**** Working data
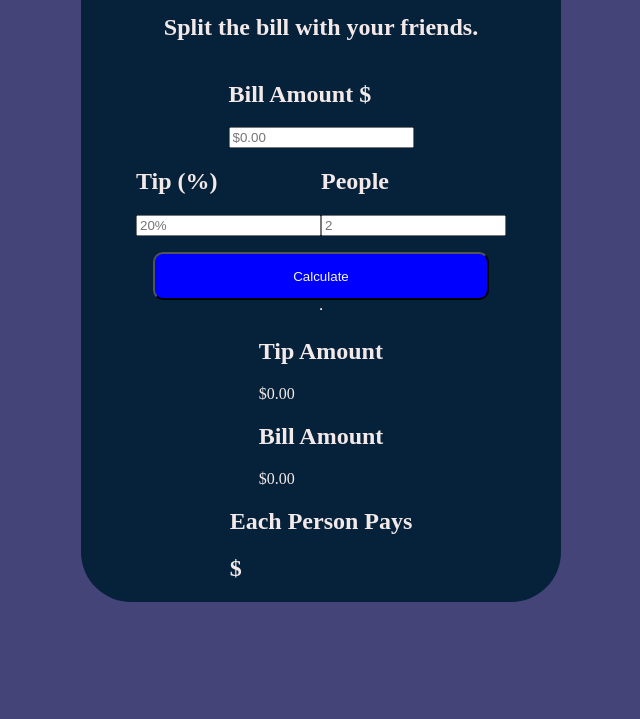
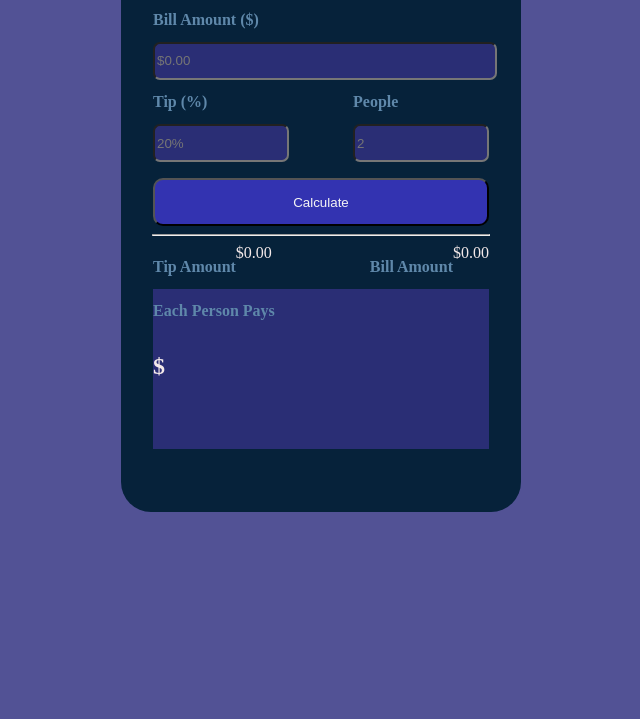
Before and after one commit to S30z32/Tip-Calculator-App, a plain HTML site: page index.html in a window 1280 px wide. Shown: the part 81-800 px from the top of the page, without its empty margins (319-959 px from the left). Drawn offline with Linux system fonts and the light colour scheme.

Commit message:
progress.

```diff
--- a/index.html
+++ b/index.html
@@ -9,20 +9,20 @@
 </head>
 <body>
     <section id="containerUno">
-        <h1>Tip Calculator</h1>
-        <h2>Split the bill with your friends.</h2>
-        <section>
-            <h2>Bill Amount $</h2>
-            <input id="billAmount" type="text" placeholder='$0.00' >
+        <h1 class="headerSpecs">Tip Calculator</h1>
+        <h2 class="fontSizeCalc headerSpecs">Split the bill with your friends.</h2>
+        <section id="billSection">
+            <h2 class="fontSizeCalc">Bill Amount ($)</h2>
+            <input id="billAmount" type="text" class="fillerV" placeholder='$0.00' >
         </section>
         <section id='secondSection'>
             <section class='deux'>
-                <h2>Tip (%)</h2>
-                <input id="tipAmount" type="text" placeholder='20%' >
+                <h2 class="fontSizeCalc">Tip (%)</h2>
+                <input id="tipAmount" class="fillerV" type="text" placeholder='20%' >
             </section>
             <section class='deux'>
-                <h2>People</h2>
-                <input id="peopleAmount" type="text" placeholder='2' >
+                <h2 class="fontSizeCalc">People</h2>
+                <input id="peopleAmount" class="fillerV" type="text" placeholder='2' >
             </section>
 
         </section>
@@ -30,17 +30,17 @@
             <hr />
         <section id="sacResults">
             <section class="sectionResults">
-                <h2>Tip Amount</h2>
+                <h2 class="fontSizeCalc">Tip Amount</h2>
                 <span id="tipTotal">$0.00</span>
             </section>
             <section class="sectionResults">
-                <h2>Bill Amount</h2>
+                <h2 class="fontSizeCalc">Bill Amount</h2>
                 <span id="billAm">$0.00</span>
             </section>
         </section>
-        <section id="resultSec">
-            <h2>Each Person Pays</h2>
-            <h2 id="totalResult">$</h2>
+        <section id="resultSec" >
+            <h2 class="fontSizeCalc">Each Person Pays</h2>
+            <h2 id="totalResult" class="">$</h2>
 
         </section>
 
--- a/style.css
+++ b/style.css
@@ -2,25 +2,90 @@
     display: flex;
     flex-direction: column;
     align-items: center;
-    justify-content: center;
+    justify-content: flex-start;
     background-color: rgb(6, 34, 58);
-    height: 70%;
-    width: 30rem;
+    height: 35rem;
+    width: 25rem;
     border-color: 3pix solid rgb(16, 207, 16);
     box-shadow:;
-    border-radius: 50px ;
+    border-radius: 30px ;
+    padding: 2% 0 0 0;
+    text-align: left;
 }
+
+.headerSpecs{
+    text-align: left;
+    margin:0;
+    width: 21rem;
+}
+
+.fontSizeCalc{
+    font-size:1rem ;
+    color:rgb(95, 136, 170);
+}
+
+.fillerV{
+    background-color: rgba(49, 49, 129, 0.838);
+    border-radius:7px ;
+    height: 2rem;
+    width: 8rem;
+    color: whitesmoke;
+}
+
+hr{
+    width: 21rem;
+    height:solid black 2pix;
+}
+
+#billSection{
+    display:flex;
+    flex-direction: column;
+    align-items: flex-start;
+    text-align: left;
+    width: 21rem;
+}
+
+#billAmount{
+    width: 100%;
+
+}
+
 
 #secondSection{
     display: flex;
     flex-direction: row;
+    justify-content: space-between;
     padding:0 0 1rem 0;
+    width: 21rem;
+}
+
+#sacResults{
+    display: flex;
+    flex-direction: row;
+    justify-content: space-between;
+    width: 21rem;
 
 }
 
+#resultSec{
+    display: flex;
+    flex-direction: column;
+    height: 10rem;
+    width: 21rem;
+    background-color:  rgba(49, 49, 129, 0.838);
+
+}
+
+.sectionResults{
+    display: flex;
+    flex-direction: row;
+    justify-content:flex-end;
+}
+
+
 .favButton{
 
-    background-color: blue;
+    background-color: rgb(51, 51, 177);
     color:whitesmoke;
     height: 3rem;
     width: 21rem;
@@ -30,7 +95,6 @@
 body{
     display: flex;
     justify-content: center;
-    background-color:rgb(68, 68, 120);
+    background-color:rgba(49, 49, 129, 0.838);
     color:rgb(243, 233, 233);
-
 }
```
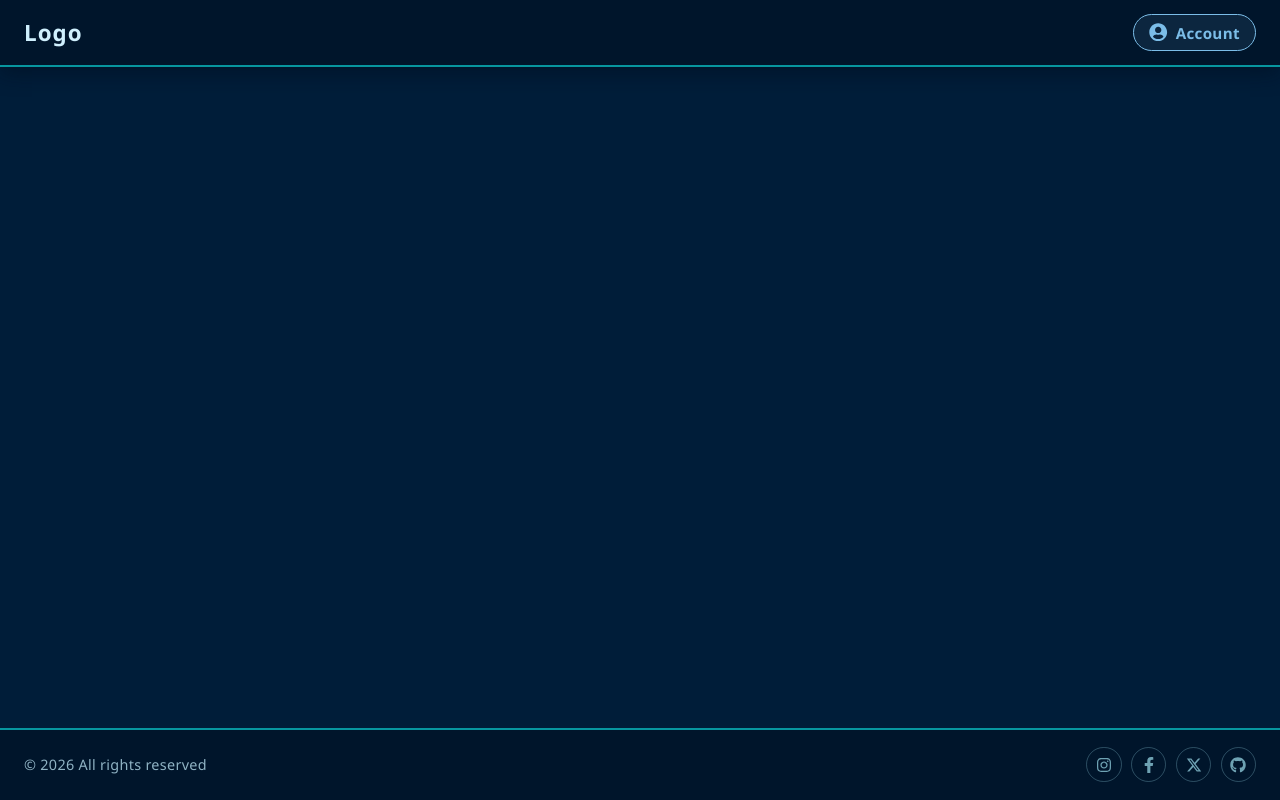
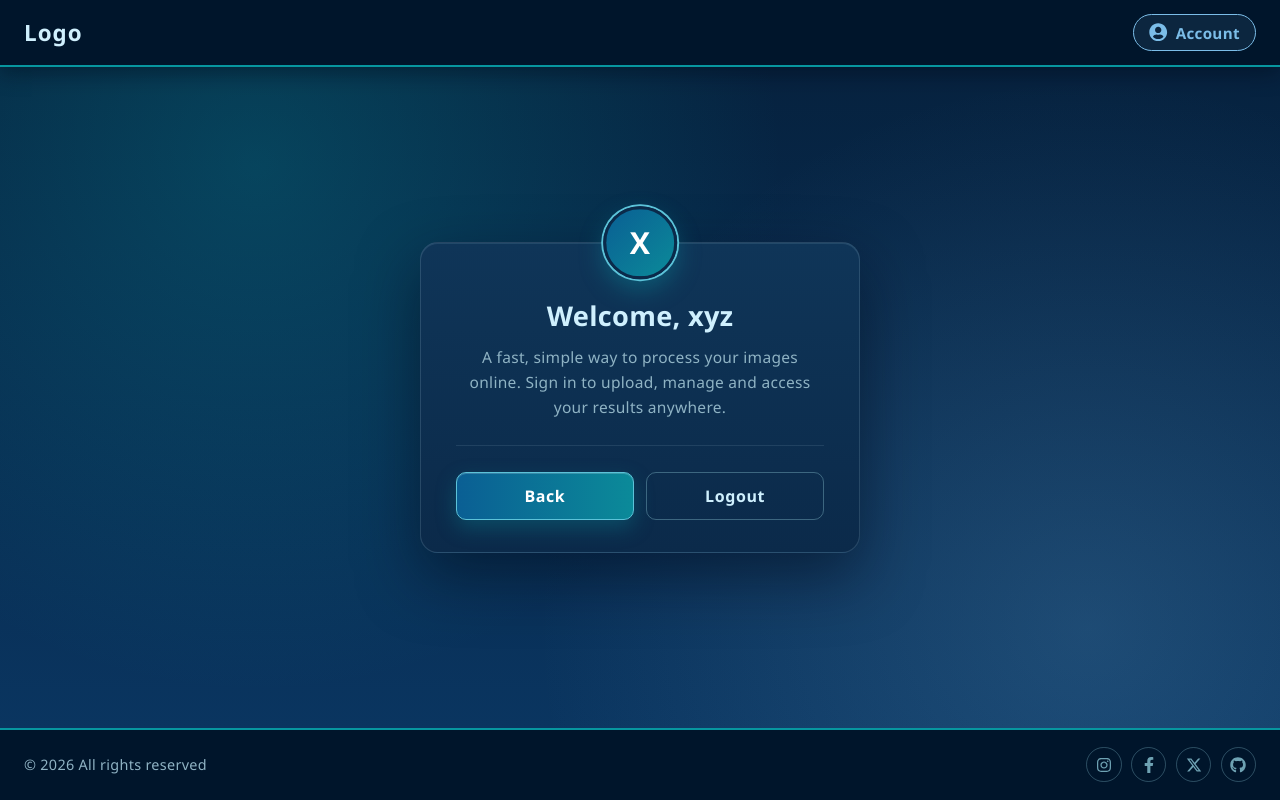
Before and after one commit to Arindam-Harh/ImageCompressor, a React (Vite) app in the folder client/: page /account in a window 1280 px wide. Built offline with nearby package versions, Linux system fonts and the light colour scheme.

Commit message:
Fix the Account Route

```diff
--- /dev/null
+++ b/client/pages/Account.css
@@ -0,0 +1,159 @@
+.account-page {
+  flex: 1;
+  display: flex;
+  align-items: center;
+  justify-content: center;
+  padding: 1.5rem;
+
+  font-family: "Segoe UI", Tahoma, Geneva, Verdana, sans-serif;
+  letter-spacing: 0.3px;
+  -webkit-font-smoothing: antialiased;
+
+  background:
+    radial-gradient(circle at 20% 15%, rgba(7, 150, 159, 0.28), transparent 45%),
+    radial-gradient(circle at 85% 85%, rgba(123, 189, 232, 0.18), transparent 45%),
+    linear-gradient(180deg, #06223f, #0a3560);
+}
+
+.account-card {
+  position: relative;
+  width: 100%;
+  max-width: 440px;
+  padding: 3.4rem 2.2rem 2rem;
+  text-align: center;
+
+  background: linear-gradient(180deg, #0f3558, #0b2a4a);
+  border: 1px solid rgba(207, 240, 254, 0.14);
+  border-radius: 18px;
+  box-shadow:
+    0 24px 60px rgba(0, 10, 25, 0.5),
+    inset 0 1px 0 rgba(207, 240, 254, 0.1);
+}
+
+/* Avatar sits half outside the card */
+.account-avatar {
+  position: absolute;
+  top: 0;
+  left: 50%;
+  transform: translate(-50%, -50%);
+
+  display: flex;
+  align-items: center;
+  justify-content: center;
+  width: 4.6rem;
+  height: 4.6rem;
+
+  font-size: 1.9rem;
+  font-weight: 700;
+  color: #fff;
+
+  background: linear-gradient(135deg, #0a5f94, #0b8a99);
+  border: 3px solid #0b2a4a;
+  border-radius: 50%;
+  box-shadow:
+    0 0 0 2px #5cc3d9,
+    0 10px 24px rgba(11, 138, 153, 0.45);
+}
+
+.account-card h1 {
+  font-size: 1.7rem;
+  font-weight: 600;
+  color: #cff0fe;
+  word-break: break-word;
+}
+
+.account-card p {
+  margin-top: 0.7rem;
+  padding-bottom: 1.6rem;
+  font-size: 0.97rem;
+  line-height: 1.6;
+  color: #8fb3c4;
+  border-bottom: 1px solid rgba(207, 240, 254, 0.1);
+}
+
+.account-actions {
+  display: flex;
+  gap: 0.8rem;
+  margin-top: 1.6rem;
+}
+
+.account-actions button {
+  flex: 1;
+  padding: 12px 20px;
+
+  font-family: inherit;
+  font-size: 1rem;
+  font-weight: 600;
+  letter-spacing: 0.6px;
+
+  border-radius: 10px;
+  cursor: pointer;
+  transition:
+    transform 0.25s ease,
+    box-shadow 0.25s ease,
+    border-color 0.25s ease,
+    background-color 0.25s ease,
+    color 0.25s ease;
+}
+
+/* Back: filled, matches the main buttons */
+.account-back-btn {
+  color: #fff;
+  background: linear-gradient(90deg, #0a5f94, #0b8a99);
+  border: 1px solid #5cc3d9;
+  box-shadow:
+    0 8px 20px rgba(11, 138, 153, 0.35),
+    inset 0 1px 0 rgba(255, 255, 255, 0.18);
+}
+
+.account-back-btn:hover {
+  background: linear-gradient(90deg, #0b8a99, #0a5f94);
+  border-color: #8fe0f0;
+  transform: translateY(-2px);
+}
+
+/* Logout: quiet outline, turns soft red only on hover */
+.account-logout-btn {
+  color: #cff0fe;
+  background: transparent;
+  border: 1.5px solid rgba(110, 162, 179, 0.5);
+}
+
+.account-logout-btn:hover {
+  color: #ffb4b4;
+  background: rgba(255, 120, 120, 0.1);
+  border-color: rgba(255, 140, 140, 0.6);
+  transform: translateY(-2px);
+}
+
+.account-actions button:active {
+  transform: translateY(0);
+}
+
+.account-actions button:focus-visible {
+  outline: 2px solid #8fe0f0;
+  outline-offset: 3px;
+}
+
+@media (prefers-reduced-motion: reduce) {
+  .account-actions button {
+    transition-duration: 0.01ms;
+  }
+}
+
+@media (max-width: 480px) {
+  .account-card {
+    padding: 3.2rem 1.3rem 1.5rem;
+  }
+
+  .account-card h1 {
+    font-size: 1.5rem;
+  }
+
+  .account-actions {
+    flex-direction: column;
+  }
+  button{
+    margin: 0.25rem;
+  }
+}
--- /dev/null
+++ b/client/pages/Account.jsx
@@ -0,0 +1,52 @@
+import { Navigate, useNavigate } from "react-router-dom";
+import "./Account.css";
+
+export const Account = () => {
+  const navigate = useNavigate();
+
+  // replace with real data from your db / auth state
+  const username = "xyz";
+  const isLoggedIn = true;
+
+  if (!isLoggedIn) {
+    return <Navigate to="/login" replace />;
+  }
+
+  const handleLogout = () => {
+    // clear your auth state / token here
+    navigate("/login");
+  };
+
+  return (
+    <div className="account-page">
+      <div className="account-card">
+        <span className="account-avatar">
+          {username.charAt(0).toUpperCase()}
+        </span>
+
+        <h1>Welcome, {username}</h1>
+        <p>
+          A fast, simple way to process your images online. Sign in to upload,
+          manage and access your results anywhere.
+        </p>
+
+        <div className="account-actions">
+          <button
+            type="button"
+            className="account-back-btn"
+            onClick={() => navigate("/")}
+          >
+            Back
+          </button>
+          <button
+            type="button"
+            className="account-logout-btn"
+            onClick={handleLogout}
+          >
+            Logout
+          </button>
+        </div>
+      </div>
+    </div>
+  );
+};
--- a/client/src/App.jsx
+++ b/client/src/App.jsx
@@ -8,6 +8,7 @@ import { Register } from "../pages/Register";
 import { Home } from "../pages/Home";
 import { ErrorPage } from "../pages/ErrorPage";
 import { AppLayout } from "../components/Layout/AppLayout";
+import { Account } from "../pages/Account";
 
 const router = createBrowserRouter([
   {
@@ -28,7 +29,8 @@ const router = createBrowserRouter([
         element: <Register />,
       },
       {
-        path: "/account"
+        path: "/account",
+        element: <Account/>
       }
     ],
   },
```
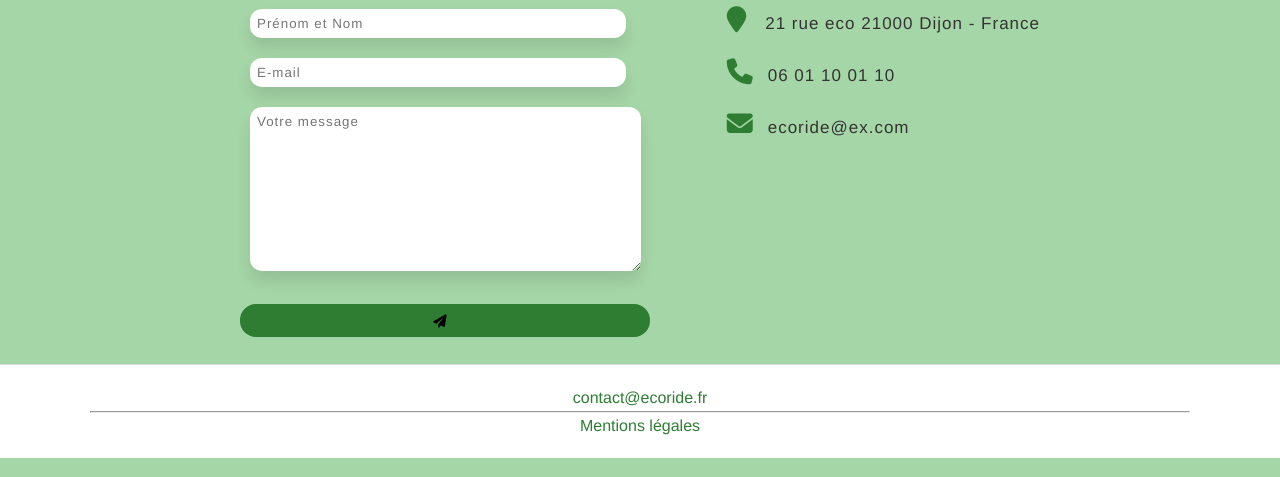
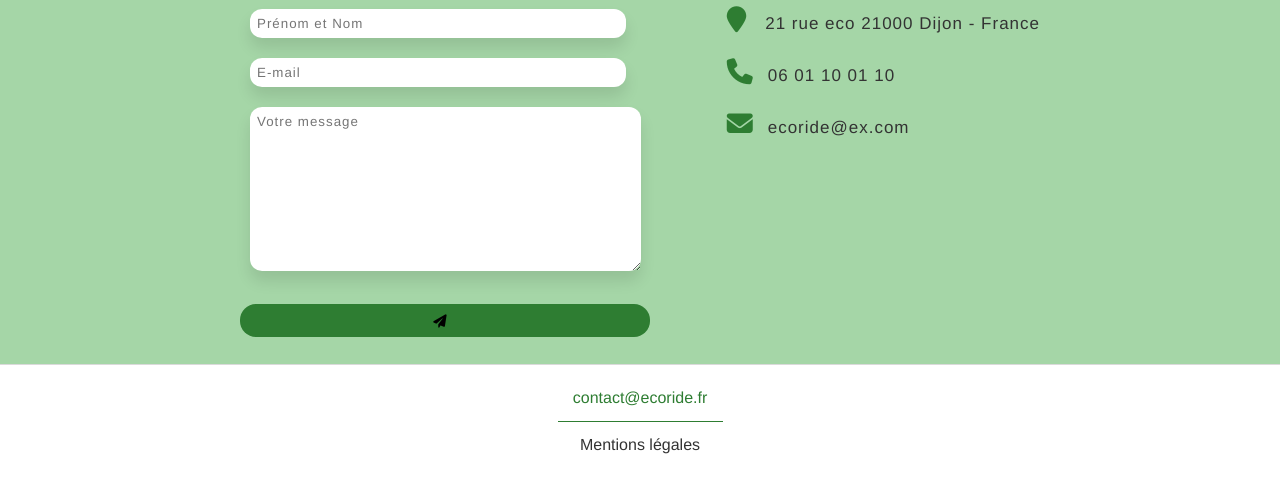
Before and after one commit to Alexisdsh/EcoRide, a PHP site: page /contact/contact.html in a window 1280 px wide. Shown: the part 379-856 px from the top of the page. Run offline with PHP 8.4, Linux system fonts and the light colour scheme; some libraries are stand-ins or nearby versions.

Commit message:
ajout du css de la barre en footer

```diff
--- a/contact/style.5.css
+++ b/contact/style.5.css
@@ -235,10 +235,21 @@
   background-color: #fff;
   border-top: 1px solid #dadada;
   text-align: center;
-  top: 80px;
 }
 
 footer a {
   color: #2e7d32;
   text-decoration: none;
 }
+
+.ml{
+  color: #333;
+}
+
+.barre{
+  border: none;
+  height: 1px;
+  background-color: #2e7d32;
+  width: 15%;
+  margin: 10px auto;
+}
```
********
Among the records, find each line where the word "html" occurs, and copy it.

### Reply
Before and after one commit to S30z32/Tip-Calculator-App, a plain HTML site: page index.html in a window 1280 px wide. Shown: the part 81-800 px from the top of the page, without its empty margins (319-959 px from the left). Drawn offline with Linux system fonts and the light colour scheme.
--- a/index.html
+++ b/index.html
Before and after one commit to Alexisdsh/EcoRide, a PHP site: page /contact/contact.html in a window 1280 px wide. Shown: the part 379-856 px from the top of the page. Run offline with PHP 8.4, Linux system fonts and the light colour scheme; some libraries are stand-ins or nearby versions.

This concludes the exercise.